▸ DATA SUPPLIED
★ ★ ★ ★

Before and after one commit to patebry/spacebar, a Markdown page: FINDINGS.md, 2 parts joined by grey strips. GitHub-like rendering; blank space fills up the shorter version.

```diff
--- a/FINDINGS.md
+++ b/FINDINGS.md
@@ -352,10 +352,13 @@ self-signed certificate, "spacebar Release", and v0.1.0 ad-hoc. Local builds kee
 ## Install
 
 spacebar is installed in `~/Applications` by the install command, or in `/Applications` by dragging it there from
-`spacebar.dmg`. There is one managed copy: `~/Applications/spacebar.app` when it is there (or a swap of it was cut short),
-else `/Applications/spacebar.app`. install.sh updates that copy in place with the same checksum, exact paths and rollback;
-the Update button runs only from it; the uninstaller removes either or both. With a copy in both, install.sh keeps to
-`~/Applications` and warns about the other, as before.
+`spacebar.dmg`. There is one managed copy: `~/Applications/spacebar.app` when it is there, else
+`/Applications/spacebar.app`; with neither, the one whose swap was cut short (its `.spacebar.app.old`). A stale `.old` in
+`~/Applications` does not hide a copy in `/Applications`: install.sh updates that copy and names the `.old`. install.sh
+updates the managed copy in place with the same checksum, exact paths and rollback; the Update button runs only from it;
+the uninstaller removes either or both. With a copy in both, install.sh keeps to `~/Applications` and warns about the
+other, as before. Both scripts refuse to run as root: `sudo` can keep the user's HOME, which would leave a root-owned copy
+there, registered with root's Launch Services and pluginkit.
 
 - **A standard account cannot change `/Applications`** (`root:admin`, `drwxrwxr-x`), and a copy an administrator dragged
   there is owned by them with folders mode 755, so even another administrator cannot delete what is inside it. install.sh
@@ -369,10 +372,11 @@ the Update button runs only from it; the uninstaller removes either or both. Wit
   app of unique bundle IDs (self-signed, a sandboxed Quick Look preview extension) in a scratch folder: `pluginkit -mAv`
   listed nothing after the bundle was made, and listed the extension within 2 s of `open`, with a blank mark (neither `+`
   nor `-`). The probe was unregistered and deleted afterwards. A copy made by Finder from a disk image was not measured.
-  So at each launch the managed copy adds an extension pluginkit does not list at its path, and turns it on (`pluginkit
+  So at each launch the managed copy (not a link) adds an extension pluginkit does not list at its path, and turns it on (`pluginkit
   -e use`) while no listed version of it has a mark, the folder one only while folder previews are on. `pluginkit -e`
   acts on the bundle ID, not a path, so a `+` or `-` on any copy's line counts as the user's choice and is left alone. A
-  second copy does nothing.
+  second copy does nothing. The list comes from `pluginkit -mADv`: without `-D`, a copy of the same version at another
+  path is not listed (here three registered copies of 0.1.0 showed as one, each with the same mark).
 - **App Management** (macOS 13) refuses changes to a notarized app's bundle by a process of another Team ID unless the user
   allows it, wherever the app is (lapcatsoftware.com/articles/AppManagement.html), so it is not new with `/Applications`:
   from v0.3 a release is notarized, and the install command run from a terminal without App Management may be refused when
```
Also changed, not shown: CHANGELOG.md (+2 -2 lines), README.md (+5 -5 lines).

★ ★ ★ ★

▸ WORK INSTRUCTION
The result should be every line of the material that contains the word "keeps", so copy those lines.

▸ COMPLETED TASK
-the Update button runs only from it; the uninstaller removes either or both. With a copy in both, install.sh keeps to
+the uninstaller removes either or both. With a copy in both, install.sh keeps to `~/Applications` and warns about the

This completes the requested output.